Meeting his NATO counterparts, Ivanov said the offer showed the increasingly close relationship between the former Cold War foes, but stressed Moscow would not be sending troops to Afghanistan, where the Soviet Union was embroiled in a costly war through the 1980s.
"Cooperation with NATO may take many forms, but not direct military participation," Ivanov told a news conference.
NATO is scheduled Aug. 11 to take command of a 5,000-strong peacekeeping force in the Afghan capital, Kabul, currently run by Germany and the Netherlands.
Ivanov welcomed a commitment from the United States and other NATO allies to show what he called "military restraint" on the territory of the seven eastern European nations scheduled to join the alliance next year.
He said Russia had received assurances that plans currently under consideration by the Pentagon to replace large U.S. bases in Germany with smaller, more flexible units in countries such as Romania and Bulgaria would respect arms control agreements with Russia.
Russia was also pleased with plans for Latvia, Lithuania, Estonia and Slovenia - who will also join NATO next May - to sign up to the European arms control treaty when it enters into force.
In return, Russia agreed to stick to its pledge to withdraw troops from Moldova and Georgia. NATO officials said Russia was on track to remove all its troops and military equipment from Moldova by October.
In an attempt to allay western concerns about Russian aid to Iran's nuclear industry, Ivanov insisted any nuclear fuel sent to the Bushehr nuclear plant would have to be returned to Russia after it has been spent in the reactor.
He also said Iran must sign an International Atomic Energy Agency protocol allowing inspections of all nuclear sites at any time.
Russian help to Iran's nuclear power program has drawn intense criticism from the United States which says it could help Tehran develop atomic weapons. However, Russia is pushing ahead with its US$800 million contract to complete the Bushehr plant.
Ivanov attended the second and final day of a NATO foreign ministers meeting as part of a year-old agreement to improve ties between Russia and the Atlantic alliance.
Both sides stressed the rapidly developing cooperation between them in areas ranging from counterterrorism and missile defenses to maritime rescue missions and planning to cope with earthquakes and other civil emergencies.
"This level of cooperation, in the past, would have been inconceivable," said NATO Secretary General Lord Robertson. "In today's world the NATO allies and Russia need each other more than ever."
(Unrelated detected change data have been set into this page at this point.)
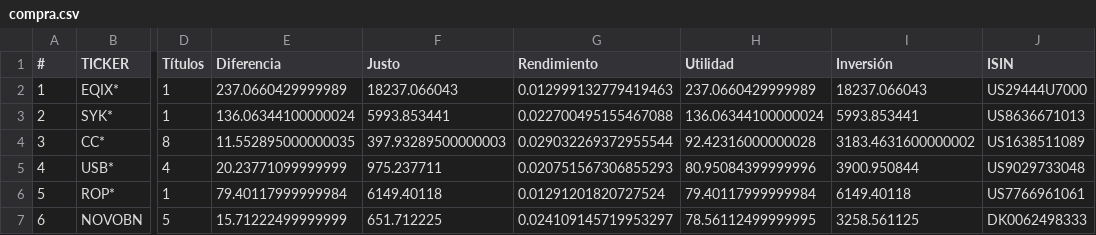
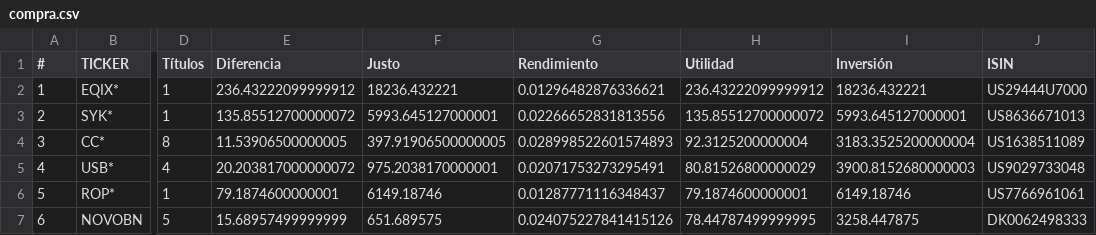
Before and after one commit to CompositeManTrader/Arbitraje-Dashboard, a CSV file: data/compra.csv, drawn as a sheet; only a part is shown, gaps mark what is left out; the diff covers the shown part only; the diff names each change by its address in the sheet, - before the commit and + after, or states it on an @@ line.

Commit message:
update: 2026-04-14 01:39:35

```diff
--- a/data/compra.csv
+++ b/data/compra.csv
-E2 (Diferencia): 237.0660429999989
+E2 (Diferencia): 236.43222099999912
-F2 (Justo): 18237.066043
+F2 (Justo): 18236.432221
-G2 (Rendimiento): 0.012999132779419463
+G2 (Rendimiento): 0.01296482876336621
-H2 (Utilidad): 237.0660429999989
+H2 (Utilidad): 236.43222099999912
-I2 (Inversión): 18237.066043
+I2 (Inversión): 18236.432221
-E3 (Diferencia): 136.06344100000024
+E3 (Diferencia): 135.85512700000072
-F3 (Justo): 5993.853441
+F3 (Justo): 5993.645127000001
-G3 (Rendimiento): 0.022700495155467088
+G3 (Rendimiento): 0.02266652831813556
-H3 (Utilidad): 136.06344100000024
+H3 (Utilidad): 135.85512700000072
-I3 (Inversión): 5993.853441
+I3 (Inversión): 5993.645127000001
-E4 (Diferencia): 11.552895000000035
+E4 (Diferencia): 11.53906500000005
-F4 (Justo): 397.93289500000003
+F4 (Justo): 397.91906500000005
-G4 (Rendimiento): 0.029032269372955544
+G4 (Rendimiento): 0.028998522601574893
-H4 (Utilidad): 92.42316000000028
+H4 (Utilidad): 92.3125200000004
-I4 (Inversión): 3183.4631600000002
+I4 (Inversión): 3183.3525200000004
-E5 (Diferencia): 20.23771099999999
+E5 (Diferencia): 20.203817000000072
-F5 (Justo): 975.237711
+F5 (Justo): 975.2038170000001
-G5 (Rendimiento): 0.020751567306855293
+G5 (Rendimiento): 0.02071753273295491
-H5 (Utilidad): 80.95084399999996
+H5 (Utilidad): 80.81526800000029
-I5 (Inversión): 3900.950844
+I5 (Inversión): 3900.8152680000003
-E6 (Diferencia): 79.40117999999984
+E6 (Diferencia): 79.1874600000001
-F6 (Justo): 6149.40118
+F6 (Justo): 6149.18746
-G6 (Rendimiento): 0.01291201820727524
+G6 (Rendimiento): 0.01287771116348437
-H6 (Utilidad): 79.40117999999984
+H6 (Utilidad): 79.1874600000001
-I6 (Inversión): 6149.40118
+I6 (Inversión): 6149.18746
-E7 (Diferencia): 15.71222499999999
+E7 (Diferencia): 15.68957499999999
-F7 (Justo): 651.712225
+F7 (Justo): 651.689575
-G7 (Rendimiento): 0.024109145719953297
+G7 (Rendimiento): 0.024075227841415126
-H7 (Utilidad): 78.56112499999995
+H7 (Utilidad): 78.44787499999995
-I7 (Inversión): 3258.561125
+I7 (Inversión): 3258.447875
```
Also changed, not shown: 25 edited cells elsewhere in this file.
Robertson said NATO was considering Russia's offer of help in Afghanistan, saying that the "good will shown by Russia is much appreciated."